▶ **Provided records**:
BEGIN

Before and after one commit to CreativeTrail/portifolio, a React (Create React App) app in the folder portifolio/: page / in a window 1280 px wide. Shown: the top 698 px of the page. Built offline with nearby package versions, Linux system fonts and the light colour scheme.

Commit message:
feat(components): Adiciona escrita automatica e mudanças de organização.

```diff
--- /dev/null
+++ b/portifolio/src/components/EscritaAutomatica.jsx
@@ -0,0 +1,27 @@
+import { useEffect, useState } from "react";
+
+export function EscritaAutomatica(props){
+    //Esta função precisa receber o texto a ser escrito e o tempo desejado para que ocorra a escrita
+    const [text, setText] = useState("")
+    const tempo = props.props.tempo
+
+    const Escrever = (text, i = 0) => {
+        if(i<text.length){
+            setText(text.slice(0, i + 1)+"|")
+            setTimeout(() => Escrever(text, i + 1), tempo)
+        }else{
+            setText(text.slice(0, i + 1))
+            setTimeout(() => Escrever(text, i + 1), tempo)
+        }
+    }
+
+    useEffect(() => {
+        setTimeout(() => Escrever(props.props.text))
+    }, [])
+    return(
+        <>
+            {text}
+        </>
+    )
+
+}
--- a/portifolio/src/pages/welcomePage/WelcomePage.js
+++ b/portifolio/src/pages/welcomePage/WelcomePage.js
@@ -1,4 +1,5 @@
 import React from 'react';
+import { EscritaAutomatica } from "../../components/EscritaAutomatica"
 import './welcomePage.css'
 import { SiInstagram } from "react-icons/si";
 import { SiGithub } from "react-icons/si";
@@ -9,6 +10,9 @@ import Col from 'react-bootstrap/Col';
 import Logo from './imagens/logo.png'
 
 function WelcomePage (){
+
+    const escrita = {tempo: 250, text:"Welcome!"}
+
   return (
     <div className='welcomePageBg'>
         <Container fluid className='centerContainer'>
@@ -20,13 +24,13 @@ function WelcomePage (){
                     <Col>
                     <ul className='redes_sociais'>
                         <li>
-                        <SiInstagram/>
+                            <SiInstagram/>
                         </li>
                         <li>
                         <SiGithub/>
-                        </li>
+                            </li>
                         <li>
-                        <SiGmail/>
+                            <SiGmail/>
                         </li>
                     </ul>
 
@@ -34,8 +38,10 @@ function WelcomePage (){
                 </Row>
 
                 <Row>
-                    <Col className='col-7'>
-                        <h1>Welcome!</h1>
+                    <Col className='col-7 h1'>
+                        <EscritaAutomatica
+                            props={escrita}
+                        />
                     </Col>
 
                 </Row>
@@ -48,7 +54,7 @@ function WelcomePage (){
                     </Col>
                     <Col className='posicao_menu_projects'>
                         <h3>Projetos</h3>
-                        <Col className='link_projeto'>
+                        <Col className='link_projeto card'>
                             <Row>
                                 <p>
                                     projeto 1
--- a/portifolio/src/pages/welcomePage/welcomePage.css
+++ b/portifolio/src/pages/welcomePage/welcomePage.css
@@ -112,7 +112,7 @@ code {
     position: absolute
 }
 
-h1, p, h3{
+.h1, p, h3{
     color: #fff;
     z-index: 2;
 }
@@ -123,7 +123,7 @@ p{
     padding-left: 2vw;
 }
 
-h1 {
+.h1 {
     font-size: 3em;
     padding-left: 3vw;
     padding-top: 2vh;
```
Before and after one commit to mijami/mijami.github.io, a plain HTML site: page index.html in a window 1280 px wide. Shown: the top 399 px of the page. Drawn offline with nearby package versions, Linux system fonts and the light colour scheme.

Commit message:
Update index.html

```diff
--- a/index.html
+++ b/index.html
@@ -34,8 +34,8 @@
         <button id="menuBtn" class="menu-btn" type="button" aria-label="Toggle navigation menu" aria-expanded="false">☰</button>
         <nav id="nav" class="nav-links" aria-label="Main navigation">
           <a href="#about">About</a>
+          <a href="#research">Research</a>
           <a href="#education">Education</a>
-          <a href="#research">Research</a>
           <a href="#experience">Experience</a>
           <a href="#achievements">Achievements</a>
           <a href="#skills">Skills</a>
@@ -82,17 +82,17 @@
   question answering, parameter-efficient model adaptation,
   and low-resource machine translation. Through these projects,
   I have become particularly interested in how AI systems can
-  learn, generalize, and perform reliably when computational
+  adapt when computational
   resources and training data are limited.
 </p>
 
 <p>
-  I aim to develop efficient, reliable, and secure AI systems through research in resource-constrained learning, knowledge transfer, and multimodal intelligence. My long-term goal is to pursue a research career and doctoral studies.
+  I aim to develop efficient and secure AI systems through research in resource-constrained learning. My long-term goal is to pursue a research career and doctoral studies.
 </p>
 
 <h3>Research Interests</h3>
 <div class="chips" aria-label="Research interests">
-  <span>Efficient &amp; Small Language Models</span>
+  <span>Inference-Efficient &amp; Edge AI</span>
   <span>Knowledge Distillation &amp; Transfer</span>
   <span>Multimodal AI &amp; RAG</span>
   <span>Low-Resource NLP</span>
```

END

▶ **Work item**: Return every line above exactly.

▶ **Solution**:
Before and after one commit to CreativeTrail/portifolio, a React (Create React App) app in the folder portifolio/: page / in a window 1280 px wide. Shown: the top 698 px of the page. Built offline with nearby package versions, Linux system fonts and the light colour scheme.

Commit message:
feat(components): Adiciona escrita automatica e mudanças de organização.

```diff
--- /dev/null
+++ b/portifolio/src/components/EscritaAutomatica.jsx
@@ -0,0 +1,27 @@
+import { useEffect, useState } from "react";
+
+export function EscritaAutomatica(props){
+    //Esta função precisa receber o texto a ser escrito e o tempo desejado para que ocorra a escrita
+    const [text, setText] = useState("")
+    const tempo = props.props.tempo
+
+    const Escrever = (text, i = 0) => {
+        if(i<text.length){
+            setText(text.slice(0, i + 1)+"|")
+            setTimeout(() => Escrever(text, i + 1), tempo)
+        }else{
+            setText(text.slice(0, i + 1))
+            setTimeout(() => Escrever(text, i + 1), tempo)
+        }
+    }
+
+    useEffect(() => {
+        setTimeout(() => Escrever(props.props.text))
+    }, [])
+    return(
+        <>
+            {text}
+        </>
+    )
+
+}
--- a/portifolio/src/pages/welcomePage/WelcomePage.js
+++ b/portifolio/src/pages/welcomePage/WelcomePage.js
@@ -1,4 +1,5 @@
 import React from 'react';
+import { EscritaAutomatica } from "../../components/EscritaAutomatica"
 import './welcomePage.css'
 import { SiInstagram } from "react-icons/si";
 import { SiGithub } from "react-icons/si";
@@ -9,6 +10,9 @@ import Col from 'react-bootstrap/Col';
 import Logo from './imagens/logo.png'
 
 function WelcomePage (){
+
+    const escrita = {tempo: 250, text:"Welcome!"}
+
   return (
     <div className='welcomePageBg'>
         <Container fluid className='centerContainer'>
@@ -20,13 +24,13 @@ function WelcomePage (){
                     <Col>
                     <ul className='redes_sociais'>
                         <li>
-                        <SiInstagram/>
+                            <SiInstagram/>
                         </li>
                         <li>
                         <SiGithub/>
-                        </li>
+                            </li>
                         <li>
-                        <SiGmail/>
+                            <SiGmail/>
                         </li>
                     </ul>
 
@@ -34,8 +38,10 @@ function WelcomePage (){
                 </Row>
 
                 <Row>
-                    <Col className='col-7'>
-                        <h1>Welcome!</h1>
+                    <Col className='col-7 h1'>
+                        <EscritaAutomatica
+                            props={escrita}
+                        />
                     </Col>
 
                 </Row>
@@ -48,7 +54,7 @@ function WelcomePage (){
                     </Col>
                     <Col className='posicao_menu_projects'>
                         <h3>Projetos</h3>
-                        <Col className='link_projeto'>
+                        <Col className='link_projeto card'>
                             <Row>
                                 <p>
                                     projeto 1
--- a/portifolio/src/pages/welcomePage/welcomePage.css
+++ b/portifolio/src/pages/welcomePage/welcomePage.css
@@ -112,7 +112,7 @@ code {
     position: absolute
 }
 
-h1, p, h3{
+.h1, p, h3{
     color: #fff;
     z-index: 2;
 }
@@ -123,7 +123,7 @@ p{
     padding-left: 2vw;
 }
 
-h1 {
+.h1 {
     font-size: 3em;
     padding-left: 3vw;
     padding-top: 2vh;
```
Before and after one commit to mijami/mijami.github.io, a plain HTML site: page index.html in a window 1280 px wide. Shown: the top 399 px of the page. Drawn offline with nearby package versions, Linux system fonts and the light colour scheme.

Commit message:
Update index.html

```diff
--- a/index.html
+++ b/index.html
@@ -34,8 +34,8 @@
         <button id="menuBtn" class="menu-btn" type="button" aria-label="Toggle navigation menu" aria-expanded="false">☰</button>
         <nav id="nav" class="nav-links" aria-label="Main navigation">
           <a href="#about">About</a>
+          <a href="#research">Research</a>
           <a href="#education">Education</a>
-          <a href="#research">Research</a>
           <a href="#experience">Experience</a>
           <a href="#achievements">Achievements</a>
           <a href="#skills">Skills</a>
@@ -82,17 +82,17 @@
   question answering, parameter-efficient model adaptation,
   and low-resource machine translation. Through these projects,
   I have become particularly interested in how AI systems can
-  learn, generalize, and perform reliably when computational
+  adapt when computational
   resources and training data are limited.
 </p>
 
 <p>
-  I aim to develop efficient, reliable, and secure AI systems through research in resource-constrained learning, knowledge transfer, and multimodal intelligence. My long-term goal is to pursue a research career and doctoral studies.
+  I aim to develop efficient and secure AI systems through research in resource-constrained learning. My long-term goal is to pursue a research career and doctoral studies.
 </p>
 
 <h3>Research Interests</h3>
 <div class="chips" aria-label="Research interests">
-  <span>Efficient &amp; Small Language Models</span>
+  <span>Inference-Efficient &amp; Edge AI</span>
   <span>Knowledge Distillation &amp; Transfer</span>
   <span>Multimodal AI &amp; RAG</span>
   <span>Low-Resource NLP</span>
```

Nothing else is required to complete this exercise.